After the Eggnog: What to Do With Packaging Materials After the Holiday Season
During the holidays, there are few scenes more rewarding than watching loved ones rip through wrapping paper with broad smiles and joyful exuberance. But once the sun has set on another fun family holiday, there’s the question of what to do with the mess in the living room.
According to the market research firm eMarketer, American consumers were expected to spend a record $1 trillion on Christmas purchases in 2018, with growth in eCommerce fueling robust holiday gift-giving. Online sales were expected to increase 16.6 percent year over year, compared with a gain of only 4.4 percent for in-store sales. That means that after the last gift under the tree has been opened, the living-room floor is likely to be littered with protective packaging materials used in parcels.
Giving Plastics the Gift of New Life
But all the protective wrapping and air-filled plastic pouches needn’t go in the landfill. Only hard plastic materials can be placed in curbside recycling bins for processing at local recycling centers, but many supermarkets have collection bins near their entrances for thin polyethylene plastics marked with resin identification code Nos. 2 or 4.

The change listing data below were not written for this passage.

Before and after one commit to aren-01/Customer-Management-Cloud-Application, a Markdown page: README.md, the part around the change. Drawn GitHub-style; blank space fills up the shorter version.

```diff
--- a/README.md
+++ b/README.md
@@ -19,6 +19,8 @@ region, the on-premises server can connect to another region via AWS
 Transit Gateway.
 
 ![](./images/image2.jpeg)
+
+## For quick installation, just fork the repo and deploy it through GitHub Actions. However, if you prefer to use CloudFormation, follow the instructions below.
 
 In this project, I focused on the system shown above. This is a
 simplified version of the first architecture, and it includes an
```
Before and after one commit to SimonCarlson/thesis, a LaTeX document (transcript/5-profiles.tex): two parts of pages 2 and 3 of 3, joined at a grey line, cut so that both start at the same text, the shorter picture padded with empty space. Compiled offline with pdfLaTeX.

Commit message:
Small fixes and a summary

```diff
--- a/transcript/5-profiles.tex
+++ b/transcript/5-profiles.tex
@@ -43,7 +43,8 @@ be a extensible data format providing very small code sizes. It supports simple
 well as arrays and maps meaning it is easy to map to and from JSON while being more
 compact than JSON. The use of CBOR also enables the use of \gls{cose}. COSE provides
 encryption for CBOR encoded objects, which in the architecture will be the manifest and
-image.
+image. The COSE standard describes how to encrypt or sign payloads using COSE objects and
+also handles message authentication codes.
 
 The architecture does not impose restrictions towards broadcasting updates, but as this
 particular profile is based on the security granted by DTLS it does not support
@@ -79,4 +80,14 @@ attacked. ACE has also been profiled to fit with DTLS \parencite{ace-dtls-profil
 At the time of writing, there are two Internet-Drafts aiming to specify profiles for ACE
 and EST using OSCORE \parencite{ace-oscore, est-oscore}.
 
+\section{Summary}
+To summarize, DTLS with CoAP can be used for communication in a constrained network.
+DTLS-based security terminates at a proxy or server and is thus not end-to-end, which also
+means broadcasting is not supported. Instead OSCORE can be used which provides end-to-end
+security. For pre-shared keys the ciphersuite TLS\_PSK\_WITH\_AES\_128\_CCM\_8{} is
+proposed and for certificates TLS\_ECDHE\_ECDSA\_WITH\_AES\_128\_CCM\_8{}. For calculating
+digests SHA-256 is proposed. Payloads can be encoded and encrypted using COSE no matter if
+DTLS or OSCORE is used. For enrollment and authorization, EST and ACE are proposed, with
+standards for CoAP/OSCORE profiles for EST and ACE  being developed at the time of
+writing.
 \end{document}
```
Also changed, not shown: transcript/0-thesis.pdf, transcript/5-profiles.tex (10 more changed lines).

These stretchy plastics include wrap, air-filled pouches and the bags used for groceries, bread, dry cleaning and newspapers, for example. Find a drop-off location near you on Plastic Film Recycling’s website.
During the recycling process, these plastic materials are ground up and repelletized for use in a wide array of recyclable products, including trash bags, car parts and even shoes.
From Parcel to Art
There’s really no telling where your recycled packaging materials will end up. Some are even becoming art. The Dutch artist Suzanne Jongmans has been using packaging materials such as foam, inflatable wrap and plastic sheets to recreate garments from the 15th through 17th centuries. The garments include ornate bonnets and high-collared dresses to be worn by models posing for portraits. Jongmans said her artistic photographs are nods to paintings by such celebrated artists as Rembrandt, Holbein the Younger and Rogier van der Weyden.
“The idea of making something out of nothing changes our look on reality,” Jongmans told Colossal, the arts and design website.
“The easiest way to keep inflatable wrap and air-filled plastic pouches out of landfills is to save them for next year or use them to pack up delicate ornaments and decorations."
Deflating After the Holidays
Of course, you don’t have to be quite that creative. The easiest way to keep inflatable wrap and air-filled plastic pouches out of landfills is to save them for next year or use them to pack up delicate ornaments and decorations.
And then there’s the stress-relieving activity that seemingly everyone enjoys – popping inflatable wrap. It may surprise you to learn that there’s actually some science supporting the usage of inflatable wrap to keep calm. Back in the 1990s, Kathleen M. Dillon, a psychology professor at Western New England College, published a study in the journal Psychological Reports examining just this topic.
Dillon’s research showed that undergraduates who got to pop two sheets of inflatable wrap felt simultaneously calmer and more awake than before they had started; they also reported higher levels of calmness and alertness compared to a control group that didn’t participate.
After braving packed stores and traffic-snarled roadways to buy presents, perhaps you could use a little stress relief. But if not, give the inflatable wrap to the little ones. They just might enjoy it more than the toy it was protecting.